Colonial Discourse and the Suffering of Indian American Children Book Cover.webp

Colonial Discourse and the Suffering of Indian American Children is now published after academic peer-review and available through open access.

In this book, we analyze the psycho-social consequences that Indian American children face after they are exposed to the school textbook discourse on Hinduism and ancient India. We show that there is an intimate connection―an almost exact correspondence―between James Mill’s ( a prominent politician in Britain and head of the British East India Company) colonial-racist discourse and the current school-textbook discourse. Consequently, this archaic and racist discourse, camouflaged under the cover of political correctness, produces in the Indian American children the same psychological impact as racism is known to produce: shame, inferiority, embarrassment, identity confusion, assimilation, and a phenomenon similar to racelessness where the children dissociate from the tradition and culture of their ancestors

This book is an outcome of 4 years of rigorous research as a part of our ongoing commitment at Hindupedia to challenge the representation of Hindu Dharma within Academia.


From Hindupedia, the Hindu Encyclopedia

By Jit Majumdar Cyavana literally means ‘one who dropped down’.


  1. moving; active; agile
  2. a distinguished ŗşi of the Bhārgava clan who was the son of Bhŗgu and Pulomā and the husband of Sukanyā the daughter of King Śaryāti (Ai. Br.); a son of Suhotra (Bg. Pur.); a sage of the 2nd manvantara (Hv. Pur.).


Cyavana was a great sage, the son of another great sage Bhṛgu and Pulomā. He got this name since he was aborted from the mother’s womb. When Pulomā was threatened by a demon and was hence struck with fear, the baby dropped down. But the baby reduced the demon to ashes just by staring at him.

Once, when Cyavana was sitting in meditation for many years at a stretch and an anthill had grown over him, Sukanyā, the young daughter of the king Saryāti, happened to come there. Out of curiosity, she pierced the holes in the anthill from which a strange light was emanating. This struck the sage blind. As an expiation, the king had to give Sukanyā in marriage to the sage and she had to serve him. She however gladly accepted her fate and sincerely served her husband.

Due to her power of chastity she was able to win the grace of Aśvins[1] who restored the youth of the sage Cyavana. Out of gratitude, got them the right of sharing sacrificial offerings along with Indra and other gods.

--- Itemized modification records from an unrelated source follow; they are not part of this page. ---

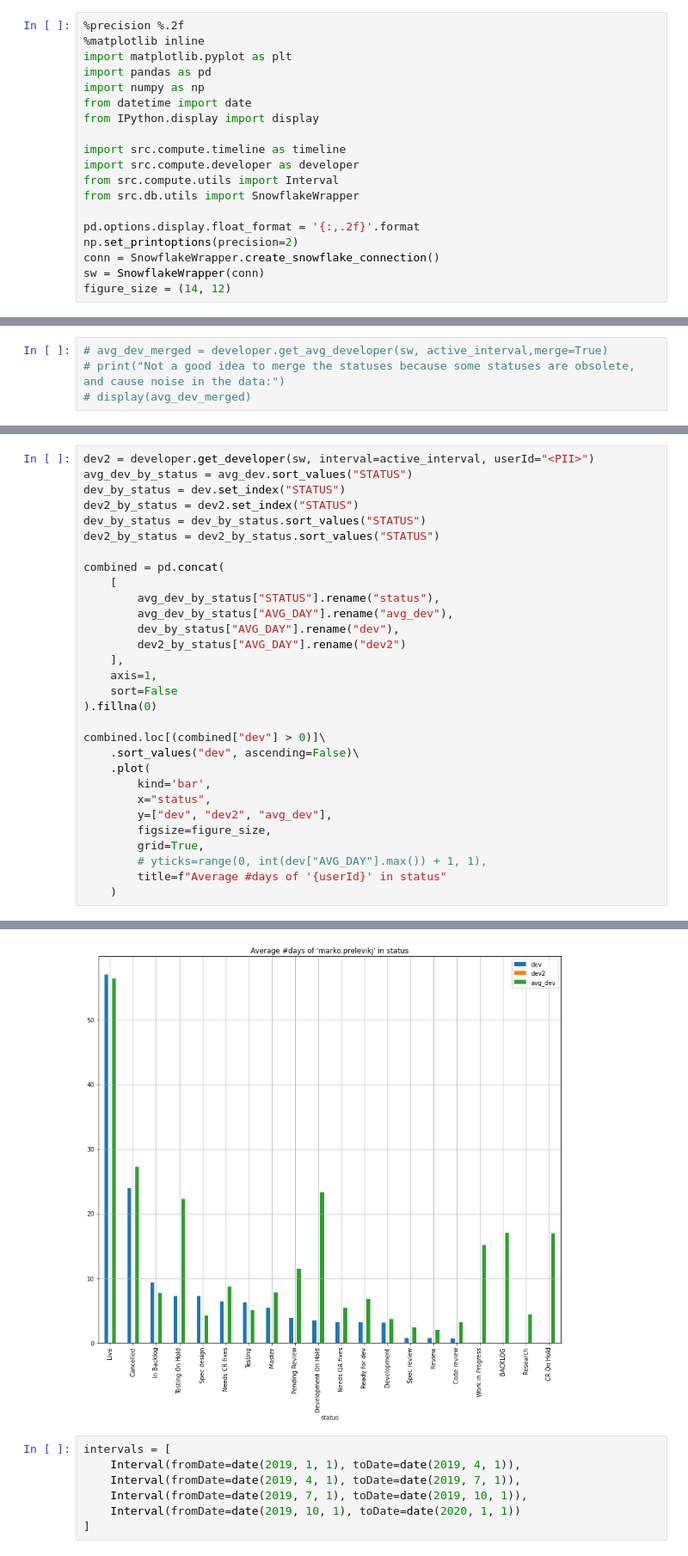
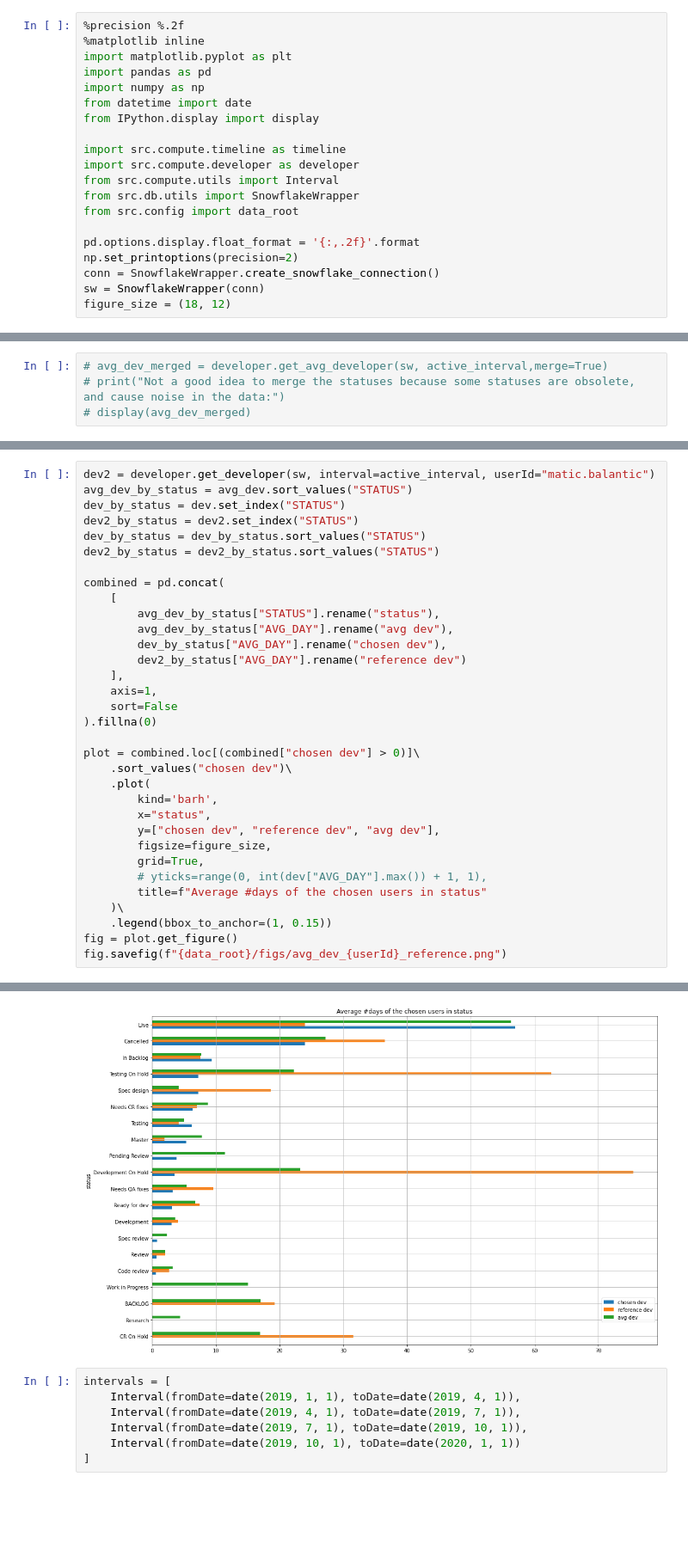
Before and after one commit to pr3mar/thesis, a Jupyter notebook: src/reports/timeline_analysis.ipynb, the cells around one changed output, grey strips where cells are left out. Shown at 86% size. Cells and saved outputs as stored; diff of their text form; blank space fills up the shorter version.

```diff
--- a/src/reports/timeline_analysis.ipynb
+++ b/src/reports/timeline_analysis.ipynb
@@ -11,12 +11,13 @@ import src.compute.timeline as timeline
 import src.compute.developer as developer
 from src.compute.utils import Interval
 from src.db.utils import SnowflakeWrapper
+from src.config import data_root
 
 pd.options.display.float_format = '{:,.2f}'.format
 np.set_printoptions(precision=2)
 conn = SnowflakeWrapper.create_snowflake_connection()
 sw = SnowflakeWrapper(conn)
-figure_size = (14, 12)
+figure_size = (18, 12)
 # %%
 active_interval: Interval = Interval(
     # fromDate=date(2019, 7, 1), # year, month, day
@@ -83,5 +110,5 @@ dev.loc[(dev["AVG_DAY"] > 0)]\
 # %%
-dev2 = developer.get_developer(sw, interval=active_interval, userId="<PII>")
+dev2 = developer.get_developer(sw, interval=active_interval, userId="matic.balantic")
 avg_dev_by_status = avg_dev.sort_values("STATUS")
 dev_by_status = dev.set_index("STATUS")
 dev2_by_status = dev2.set_index("STATUS")
@@ -91,23 +118,26 @@ dev2_by_status = dev2_by_status.sort_values("STATUS")
 combined = pd.concat(
     [
         avg_dev_by_status["STATUS"].rename("status"),
-        avg_dev_by_status["AVG_DAY"].rename("avg_dev"),
-        dev_by_status["AVG_DAY"].rename("dev"),
-        dev2_by_status["AVG_DAY"].rename("dev2")
+        avg_dev_by_status["AVG_DAY"].rename("avg dev"),
+        dev_by_status["AVG_DAY"].rename("chosen dev"),
+        dev2_by_status["AVG_DAY"].rename("reference dev")
     ],
     axis=1,
     sort=False
 ).fillna(0)
 
-combined.loc[(combined["dev"] > 0)]\
-    .sort_values("dev", ascending=False)\
+plot = combined.loc[(combined["chosen dev"] > 0)]\
+    .sort_values("chosen dev")\
     .plot(
-        kind='bar',
+        kind='barh',
         x="status",
-        y=["dev", "dev2", "avg_dev"],
+        y=["chosen dev", "reference dev", "avg dev"],
         figsize=figure_size,
         grid=True,
         # yticks=range(0, int(dev["AVG_DAY"].max()) + 1, 1),
-        title=f"Average #days of '{userId}' in status"
-    )
+        title=f"Average #days of the chosen users in status"
+    )\
+    .legend(bbox_to_anchor=(1, 0.15))
+fig = plot.get_figure()
+fig.savefig(f"{data_root}/figs/avg_dev_{userId}_reference.png")
 # %% [output]
@@ -115,4 +144,4 @@ combined.loc[(combined["dev"] > 0)]\
-[figure, old version]
+[figure, new version]
 # %%
 intervals = [
     Interval(fromDate=date(2019, 1, 1), toDate=date(2019, 4, 1)),
```
Also changed, not shown: parts of 8 cells of this notebook, 21 other files.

  1. Aśvins are the twin deities, who are physicians of gods.
  • The Concise Encyclopedia of Hinduism, Swami Harshananda, Ram Krishna Math, Bangalore